Material supplied
- - -
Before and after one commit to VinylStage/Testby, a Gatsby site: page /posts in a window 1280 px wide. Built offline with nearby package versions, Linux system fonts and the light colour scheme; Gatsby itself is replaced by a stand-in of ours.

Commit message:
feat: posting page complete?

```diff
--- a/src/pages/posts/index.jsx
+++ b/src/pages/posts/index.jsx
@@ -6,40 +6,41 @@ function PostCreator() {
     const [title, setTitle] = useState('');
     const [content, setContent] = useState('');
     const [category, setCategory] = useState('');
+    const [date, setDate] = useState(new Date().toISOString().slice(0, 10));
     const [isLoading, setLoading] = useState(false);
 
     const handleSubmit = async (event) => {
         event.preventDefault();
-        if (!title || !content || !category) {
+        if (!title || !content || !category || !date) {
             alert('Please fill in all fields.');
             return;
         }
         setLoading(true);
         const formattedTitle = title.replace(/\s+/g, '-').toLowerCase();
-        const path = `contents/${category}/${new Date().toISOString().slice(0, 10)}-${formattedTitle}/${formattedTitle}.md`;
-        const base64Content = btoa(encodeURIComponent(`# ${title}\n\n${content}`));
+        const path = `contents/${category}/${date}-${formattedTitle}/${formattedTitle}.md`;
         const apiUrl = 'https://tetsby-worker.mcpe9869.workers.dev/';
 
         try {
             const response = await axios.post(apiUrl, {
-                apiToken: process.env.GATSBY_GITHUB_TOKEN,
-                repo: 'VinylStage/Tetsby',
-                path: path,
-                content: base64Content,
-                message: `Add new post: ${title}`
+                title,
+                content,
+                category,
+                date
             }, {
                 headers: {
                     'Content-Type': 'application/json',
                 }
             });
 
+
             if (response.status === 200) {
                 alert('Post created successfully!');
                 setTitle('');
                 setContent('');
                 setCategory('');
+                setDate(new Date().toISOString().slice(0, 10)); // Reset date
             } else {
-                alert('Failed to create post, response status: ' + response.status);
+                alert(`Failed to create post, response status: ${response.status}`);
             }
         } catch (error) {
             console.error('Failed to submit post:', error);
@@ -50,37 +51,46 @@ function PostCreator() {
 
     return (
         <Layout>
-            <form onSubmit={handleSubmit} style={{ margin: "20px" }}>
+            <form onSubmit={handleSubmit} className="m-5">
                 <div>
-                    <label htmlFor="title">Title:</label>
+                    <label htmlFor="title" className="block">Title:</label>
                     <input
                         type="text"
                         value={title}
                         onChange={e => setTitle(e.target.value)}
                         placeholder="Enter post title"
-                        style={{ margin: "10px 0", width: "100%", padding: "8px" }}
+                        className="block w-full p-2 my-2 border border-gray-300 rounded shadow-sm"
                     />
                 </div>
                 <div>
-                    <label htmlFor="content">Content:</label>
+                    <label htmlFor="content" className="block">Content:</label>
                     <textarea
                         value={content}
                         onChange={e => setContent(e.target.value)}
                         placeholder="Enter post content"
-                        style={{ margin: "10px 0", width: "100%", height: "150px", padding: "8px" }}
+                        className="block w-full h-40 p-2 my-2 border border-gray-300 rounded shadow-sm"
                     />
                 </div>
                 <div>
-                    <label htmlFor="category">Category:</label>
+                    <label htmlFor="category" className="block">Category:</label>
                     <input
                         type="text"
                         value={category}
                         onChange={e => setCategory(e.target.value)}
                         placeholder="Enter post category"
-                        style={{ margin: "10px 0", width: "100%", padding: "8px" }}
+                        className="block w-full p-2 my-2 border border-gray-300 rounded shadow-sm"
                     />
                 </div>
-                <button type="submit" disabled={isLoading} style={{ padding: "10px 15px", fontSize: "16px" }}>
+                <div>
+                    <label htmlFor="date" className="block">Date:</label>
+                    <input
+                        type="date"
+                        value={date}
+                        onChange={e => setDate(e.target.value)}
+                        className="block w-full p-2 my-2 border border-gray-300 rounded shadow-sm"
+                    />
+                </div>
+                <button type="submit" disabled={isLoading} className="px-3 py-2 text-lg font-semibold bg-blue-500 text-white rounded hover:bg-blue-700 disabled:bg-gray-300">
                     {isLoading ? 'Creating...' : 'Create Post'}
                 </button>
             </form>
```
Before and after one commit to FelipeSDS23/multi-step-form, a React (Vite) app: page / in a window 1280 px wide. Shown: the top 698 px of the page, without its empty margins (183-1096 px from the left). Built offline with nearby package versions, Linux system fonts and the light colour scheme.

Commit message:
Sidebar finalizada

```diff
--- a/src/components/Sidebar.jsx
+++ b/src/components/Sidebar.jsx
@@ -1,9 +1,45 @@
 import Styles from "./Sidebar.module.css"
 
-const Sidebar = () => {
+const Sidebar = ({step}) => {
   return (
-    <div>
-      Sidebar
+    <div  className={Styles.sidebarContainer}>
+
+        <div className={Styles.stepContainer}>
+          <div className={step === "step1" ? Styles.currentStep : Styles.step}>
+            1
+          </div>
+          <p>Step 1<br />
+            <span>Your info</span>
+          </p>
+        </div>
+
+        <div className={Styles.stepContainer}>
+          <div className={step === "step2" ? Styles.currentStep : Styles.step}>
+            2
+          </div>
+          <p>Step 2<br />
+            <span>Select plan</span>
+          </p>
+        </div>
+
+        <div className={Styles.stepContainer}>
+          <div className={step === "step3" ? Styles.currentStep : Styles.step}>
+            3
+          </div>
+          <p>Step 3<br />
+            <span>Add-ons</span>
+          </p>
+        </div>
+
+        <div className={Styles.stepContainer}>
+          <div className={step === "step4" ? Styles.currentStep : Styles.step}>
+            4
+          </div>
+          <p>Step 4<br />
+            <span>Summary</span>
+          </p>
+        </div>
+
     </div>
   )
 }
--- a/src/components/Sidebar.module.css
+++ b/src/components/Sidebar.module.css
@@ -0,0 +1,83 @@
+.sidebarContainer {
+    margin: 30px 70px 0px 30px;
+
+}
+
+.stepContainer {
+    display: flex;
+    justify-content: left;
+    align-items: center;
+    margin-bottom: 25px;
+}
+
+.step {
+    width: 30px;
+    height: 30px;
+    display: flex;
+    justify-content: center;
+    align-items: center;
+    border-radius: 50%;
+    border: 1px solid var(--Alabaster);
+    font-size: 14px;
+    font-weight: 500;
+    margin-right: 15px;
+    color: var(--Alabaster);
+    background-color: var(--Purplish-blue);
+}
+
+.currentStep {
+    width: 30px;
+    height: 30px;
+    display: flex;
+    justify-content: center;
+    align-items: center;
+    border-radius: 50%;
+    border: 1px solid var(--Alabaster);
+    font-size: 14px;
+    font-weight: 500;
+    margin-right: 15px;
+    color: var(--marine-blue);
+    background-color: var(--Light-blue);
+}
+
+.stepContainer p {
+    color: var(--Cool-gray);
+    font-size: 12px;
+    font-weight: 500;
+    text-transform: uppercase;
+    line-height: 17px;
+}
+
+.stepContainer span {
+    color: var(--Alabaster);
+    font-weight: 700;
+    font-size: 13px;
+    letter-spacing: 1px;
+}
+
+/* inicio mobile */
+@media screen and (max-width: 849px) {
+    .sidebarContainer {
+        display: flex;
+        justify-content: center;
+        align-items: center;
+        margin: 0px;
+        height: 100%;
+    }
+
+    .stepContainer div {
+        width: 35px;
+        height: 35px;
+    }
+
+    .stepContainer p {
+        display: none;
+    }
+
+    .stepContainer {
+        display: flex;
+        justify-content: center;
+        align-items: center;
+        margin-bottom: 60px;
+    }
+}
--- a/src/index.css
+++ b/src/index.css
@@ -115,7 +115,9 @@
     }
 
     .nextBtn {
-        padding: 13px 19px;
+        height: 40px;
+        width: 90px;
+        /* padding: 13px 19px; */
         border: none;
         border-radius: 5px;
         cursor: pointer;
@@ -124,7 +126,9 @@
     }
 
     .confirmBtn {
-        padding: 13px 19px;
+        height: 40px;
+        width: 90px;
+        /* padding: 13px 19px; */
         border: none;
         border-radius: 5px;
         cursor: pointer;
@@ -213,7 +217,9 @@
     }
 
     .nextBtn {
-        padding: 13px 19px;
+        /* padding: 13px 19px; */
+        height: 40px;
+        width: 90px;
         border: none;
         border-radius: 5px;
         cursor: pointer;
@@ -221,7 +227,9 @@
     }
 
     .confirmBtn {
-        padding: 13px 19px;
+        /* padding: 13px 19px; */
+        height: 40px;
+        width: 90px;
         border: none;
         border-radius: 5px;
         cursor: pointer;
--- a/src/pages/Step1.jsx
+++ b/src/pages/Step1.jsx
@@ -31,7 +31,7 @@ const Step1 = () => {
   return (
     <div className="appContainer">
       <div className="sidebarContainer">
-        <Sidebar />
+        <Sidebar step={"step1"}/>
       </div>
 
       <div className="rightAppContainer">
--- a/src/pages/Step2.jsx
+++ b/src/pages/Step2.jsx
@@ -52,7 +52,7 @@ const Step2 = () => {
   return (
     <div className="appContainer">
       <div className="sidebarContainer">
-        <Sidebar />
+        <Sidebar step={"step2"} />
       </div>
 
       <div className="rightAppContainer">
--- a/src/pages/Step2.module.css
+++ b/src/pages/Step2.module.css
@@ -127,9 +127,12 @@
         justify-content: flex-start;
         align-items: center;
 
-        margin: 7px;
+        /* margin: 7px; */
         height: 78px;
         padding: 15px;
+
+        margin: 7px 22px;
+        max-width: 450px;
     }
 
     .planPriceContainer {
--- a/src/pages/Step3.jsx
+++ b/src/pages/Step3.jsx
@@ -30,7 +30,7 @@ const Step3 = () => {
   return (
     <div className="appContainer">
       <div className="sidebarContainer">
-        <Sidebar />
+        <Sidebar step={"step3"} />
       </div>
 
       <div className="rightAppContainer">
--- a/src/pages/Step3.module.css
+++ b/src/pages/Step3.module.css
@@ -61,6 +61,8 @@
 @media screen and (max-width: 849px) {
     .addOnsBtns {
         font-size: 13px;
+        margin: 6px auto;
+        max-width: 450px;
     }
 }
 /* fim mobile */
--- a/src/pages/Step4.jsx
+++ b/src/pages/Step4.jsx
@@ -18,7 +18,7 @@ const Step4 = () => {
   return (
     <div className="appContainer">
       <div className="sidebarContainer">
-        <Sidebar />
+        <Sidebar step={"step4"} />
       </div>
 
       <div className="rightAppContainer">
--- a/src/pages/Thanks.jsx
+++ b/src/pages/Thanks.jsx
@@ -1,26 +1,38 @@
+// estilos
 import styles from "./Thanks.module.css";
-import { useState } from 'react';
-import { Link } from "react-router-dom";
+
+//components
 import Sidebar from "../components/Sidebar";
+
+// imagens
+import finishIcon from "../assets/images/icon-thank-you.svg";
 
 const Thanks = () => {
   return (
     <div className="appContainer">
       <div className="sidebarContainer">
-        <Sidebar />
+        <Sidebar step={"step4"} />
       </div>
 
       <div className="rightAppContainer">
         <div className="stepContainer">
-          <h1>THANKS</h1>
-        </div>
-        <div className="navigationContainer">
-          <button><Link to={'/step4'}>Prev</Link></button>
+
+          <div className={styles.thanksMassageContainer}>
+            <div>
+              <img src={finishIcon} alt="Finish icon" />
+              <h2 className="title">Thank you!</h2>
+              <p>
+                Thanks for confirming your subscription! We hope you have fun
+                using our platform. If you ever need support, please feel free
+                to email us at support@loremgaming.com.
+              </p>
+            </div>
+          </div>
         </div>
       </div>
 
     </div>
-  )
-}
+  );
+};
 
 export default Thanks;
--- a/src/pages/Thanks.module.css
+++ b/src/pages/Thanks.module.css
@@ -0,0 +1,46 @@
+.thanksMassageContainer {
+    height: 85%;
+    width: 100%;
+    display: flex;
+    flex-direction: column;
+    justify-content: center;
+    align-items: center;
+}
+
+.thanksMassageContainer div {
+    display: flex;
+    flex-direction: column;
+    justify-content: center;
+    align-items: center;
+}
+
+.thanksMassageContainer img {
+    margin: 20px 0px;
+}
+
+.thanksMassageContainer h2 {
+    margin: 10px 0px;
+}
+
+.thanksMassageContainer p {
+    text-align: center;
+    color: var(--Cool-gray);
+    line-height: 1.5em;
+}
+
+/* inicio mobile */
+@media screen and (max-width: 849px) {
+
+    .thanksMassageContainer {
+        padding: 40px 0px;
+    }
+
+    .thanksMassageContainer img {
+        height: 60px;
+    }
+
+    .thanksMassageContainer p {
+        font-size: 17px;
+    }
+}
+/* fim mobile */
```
- - -
What you should do
Go through the material above, and wherever a line holds the word "from", copy it.

Task solution
Before and after one commit to FelipeSDS23/multi-step-form, a React (Vite) app: page / in a window 1280 px wide. Shown: the top 698 px of the page, without its empty margins (183-1096 px from the left). Built offline with nearby package versions, Linux system fonts and the light colour scheme.
 import Styles from "./Sidebar.module.css"
 import styles from "./Thanks.module.css";
-import { useState } from 'react';
-import { Link } from "react-router-dom";
 import Sidebar from "../components/Sidebar";
+import finishIcon from "../assets/images/icon-thank-you.svg";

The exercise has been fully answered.